TASK INSTRUCTIONS: Scan the listing for the word "student" and report every line that contains it.
BEGIN
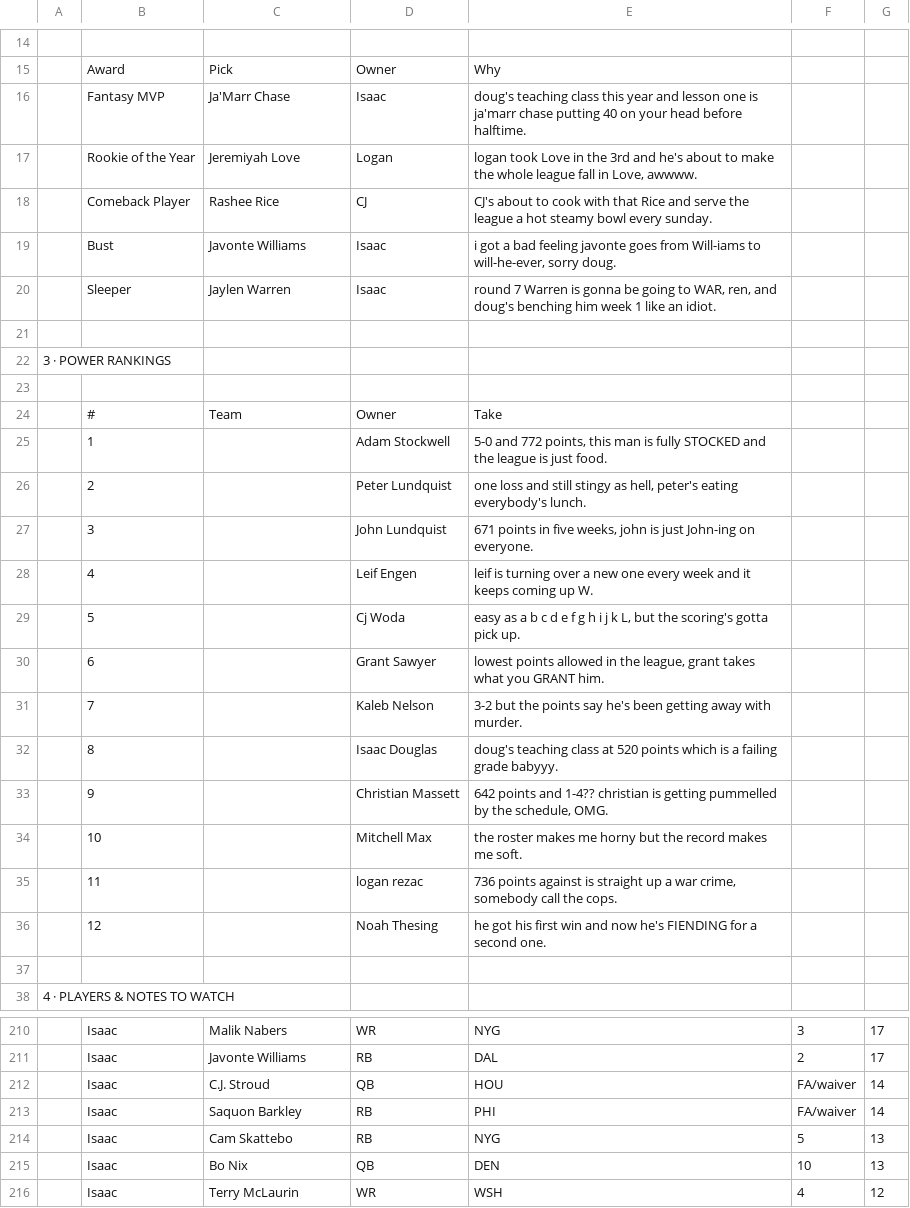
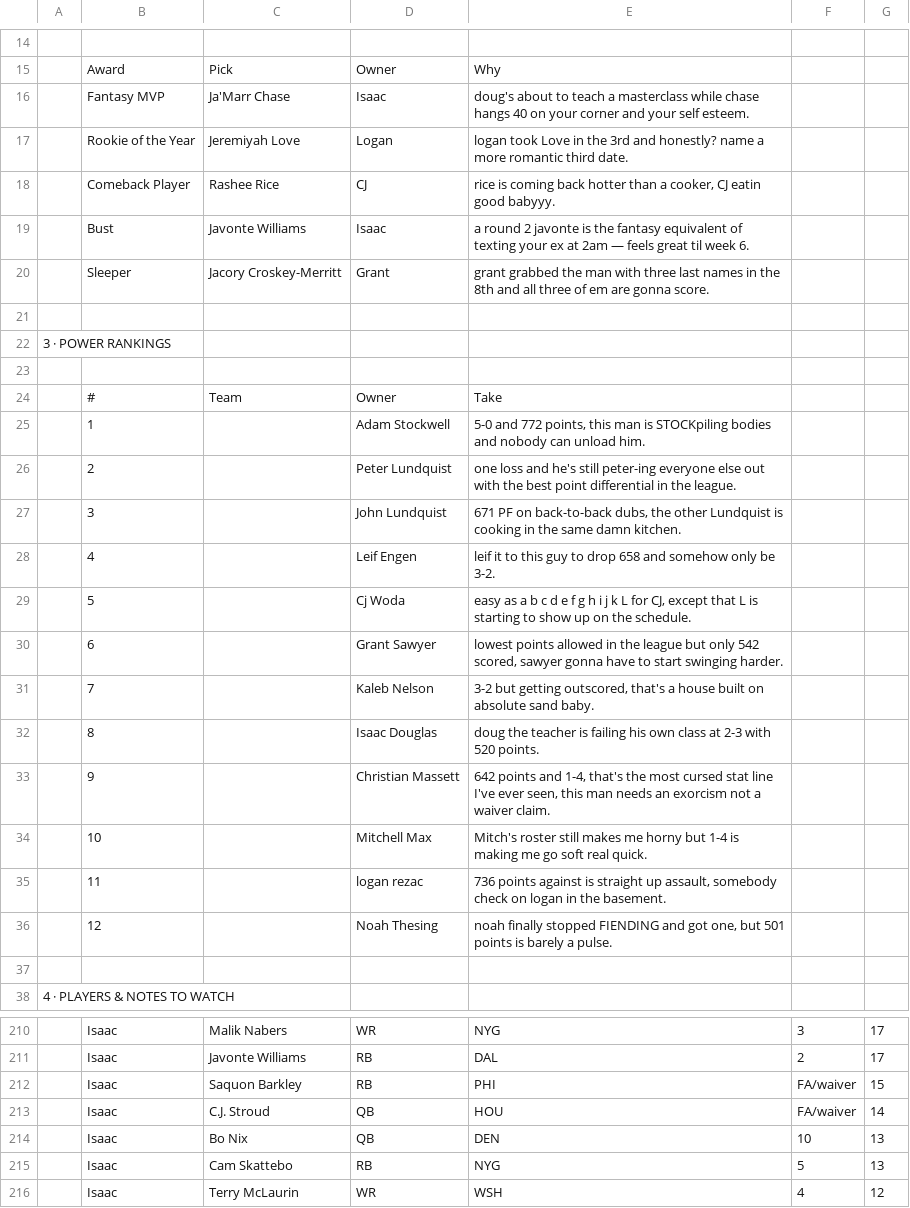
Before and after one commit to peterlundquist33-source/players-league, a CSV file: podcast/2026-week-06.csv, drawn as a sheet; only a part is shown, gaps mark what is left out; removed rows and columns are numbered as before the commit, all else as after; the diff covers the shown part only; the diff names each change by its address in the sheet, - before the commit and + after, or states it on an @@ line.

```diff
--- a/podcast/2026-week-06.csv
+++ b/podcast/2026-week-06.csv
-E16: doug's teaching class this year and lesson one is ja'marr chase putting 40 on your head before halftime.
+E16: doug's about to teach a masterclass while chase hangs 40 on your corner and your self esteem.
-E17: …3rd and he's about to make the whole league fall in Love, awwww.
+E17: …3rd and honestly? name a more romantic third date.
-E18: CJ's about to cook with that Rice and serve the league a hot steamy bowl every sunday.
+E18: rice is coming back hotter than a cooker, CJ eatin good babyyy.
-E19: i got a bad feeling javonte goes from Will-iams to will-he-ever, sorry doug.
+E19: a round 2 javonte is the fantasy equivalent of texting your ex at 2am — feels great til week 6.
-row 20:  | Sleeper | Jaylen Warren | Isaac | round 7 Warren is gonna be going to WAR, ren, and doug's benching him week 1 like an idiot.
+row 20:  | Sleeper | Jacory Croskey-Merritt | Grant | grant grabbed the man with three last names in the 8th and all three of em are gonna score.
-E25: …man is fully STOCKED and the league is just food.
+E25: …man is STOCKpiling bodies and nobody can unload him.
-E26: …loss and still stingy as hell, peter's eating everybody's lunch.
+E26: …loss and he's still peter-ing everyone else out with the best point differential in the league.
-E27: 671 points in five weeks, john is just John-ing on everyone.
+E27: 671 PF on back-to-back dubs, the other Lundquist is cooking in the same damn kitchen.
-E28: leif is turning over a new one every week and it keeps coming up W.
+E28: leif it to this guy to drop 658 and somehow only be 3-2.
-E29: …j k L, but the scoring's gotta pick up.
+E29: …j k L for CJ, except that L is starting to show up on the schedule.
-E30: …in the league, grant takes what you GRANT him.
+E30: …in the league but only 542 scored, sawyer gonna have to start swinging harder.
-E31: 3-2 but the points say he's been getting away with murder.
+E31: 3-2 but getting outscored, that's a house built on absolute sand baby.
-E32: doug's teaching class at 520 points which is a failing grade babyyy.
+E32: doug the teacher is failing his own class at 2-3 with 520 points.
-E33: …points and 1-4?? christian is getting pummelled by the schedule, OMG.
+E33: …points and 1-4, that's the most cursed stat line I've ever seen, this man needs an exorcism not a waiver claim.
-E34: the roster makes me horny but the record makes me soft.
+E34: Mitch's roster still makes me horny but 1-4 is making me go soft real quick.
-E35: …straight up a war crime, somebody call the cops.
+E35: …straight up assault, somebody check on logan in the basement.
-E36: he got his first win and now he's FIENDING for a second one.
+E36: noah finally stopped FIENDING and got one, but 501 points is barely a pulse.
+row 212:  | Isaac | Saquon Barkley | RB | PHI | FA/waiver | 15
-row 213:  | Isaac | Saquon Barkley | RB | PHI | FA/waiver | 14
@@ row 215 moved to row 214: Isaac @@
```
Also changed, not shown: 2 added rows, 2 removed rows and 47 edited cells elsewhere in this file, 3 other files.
END
BEGIN
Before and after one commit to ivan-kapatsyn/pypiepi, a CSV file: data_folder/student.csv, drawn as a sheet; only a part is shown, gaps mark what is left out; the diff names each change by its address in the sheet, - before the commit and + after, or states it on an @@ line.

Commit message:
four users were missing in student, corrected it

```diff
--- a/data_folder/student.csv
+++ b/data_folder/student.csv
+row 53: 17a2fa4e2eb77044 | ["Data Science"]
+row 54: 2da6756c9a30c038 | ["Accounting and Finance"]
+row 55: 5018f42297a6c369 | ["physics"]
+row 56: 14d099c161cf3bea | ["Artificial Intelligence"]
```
END
EXERCISE RESPONSE:
Before and after one commit to ivan-kapatsyn/pypiepi, a CSV file: data_folder/student.csv, drawn as a sheet; only a part is shown, gaps mark what is left out; the diff names each change by its address in the sheet, - before the commit and + after, or states it on an @@ line.
four users were missing in student, corrected it
--- a/data_folder/student.csv
+++ b/data_folder/student.csv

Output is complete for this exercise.